Exercise materials ▸
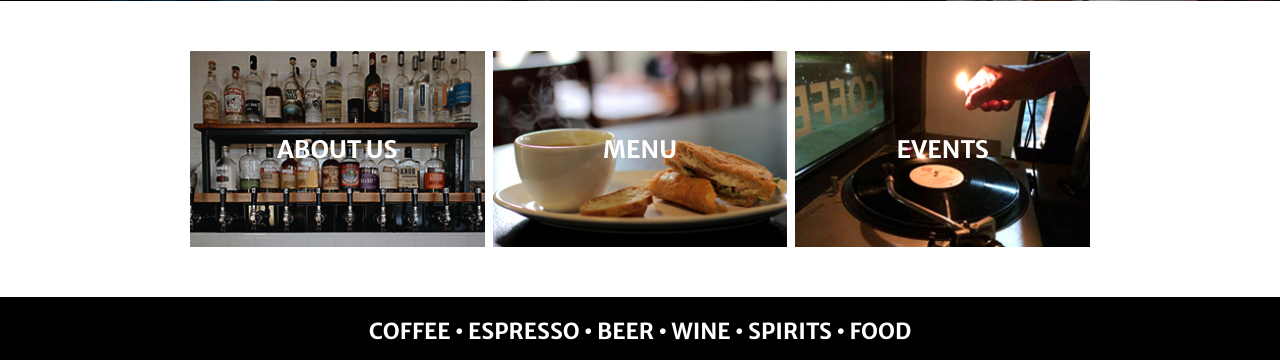
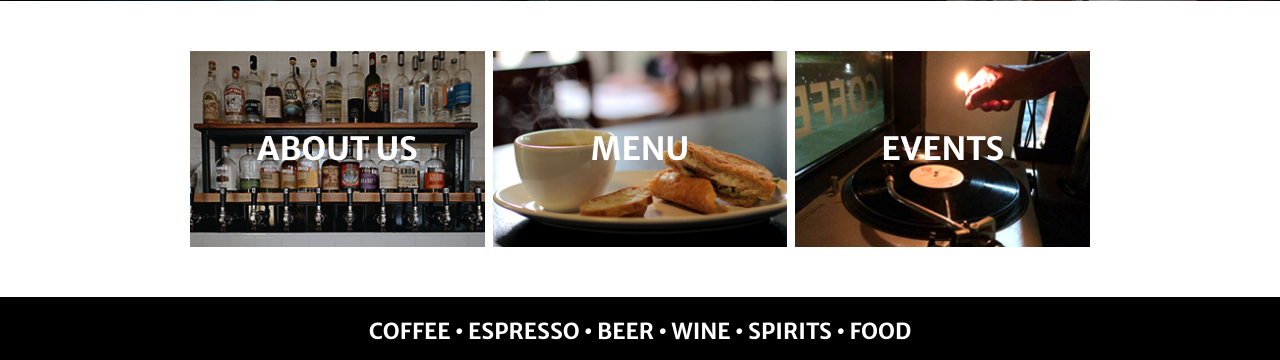
Before and after one commit to welbinator/brewhemia, a PHP site: page / in a window 1280 px wide. Shown: the part 873-1233 px from the top of the page. Run offline with PHP 8.4, Linux system fonts and the light colour scheme; some libraries are stand-ins or nearby versions.

Commit message:
made features section a bit more responsive

```diff
--- a/assets/css/styles.css
+++ b/assets/css/styles.css
@@ -264,6 +264,7 @@ section.contact {
 .feature h2 {
   position: absolute;
   text-align: center;
+  font-size: 3rem;
 }
 .feature h2 a {
   color: white;
@@ -348,6 +349,9 @@ footer a {
 @media screen and (min-width: 500px) {
   .features-container {
     flex-wrap: nowrap;
+  }
+  .feature h2 {
+    font-size: 2rem;
   }
 }
 
```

Exercise aim ▸
Omit the pictures, and quote the material above exactly as given.

Task output ▸
Before and after one commit to welbinator/brewhemia, a PHP site: page / in a window 1280 px wide. Shown: the part 873-1233 px from the top of the page. Run offline with PHP 8.4, Linux system fonts and the light colour scheme; some libraries are stand-ins or nearby versions.

Commit message:
made features section a bit more responsive

```diff
--- a/assets/css/styles.css
+++ b/assets/css/styles.css
@@ -264,6 +264,7 @@ section.contact {
 .feature h2 {
   position: absolute;
   text-align: center;
+  font-size: 3rem;
 }
 .feature h2 a {
   color: white;
@@ -348,6 +349,9 @@ footer a {
 @media screen and (min-width: 500px) {
   .features-container {
     flex-wrap: nowrap;
+  }
+  .feature h2 {
+    font-size: 2rem;
   }
 }
 
```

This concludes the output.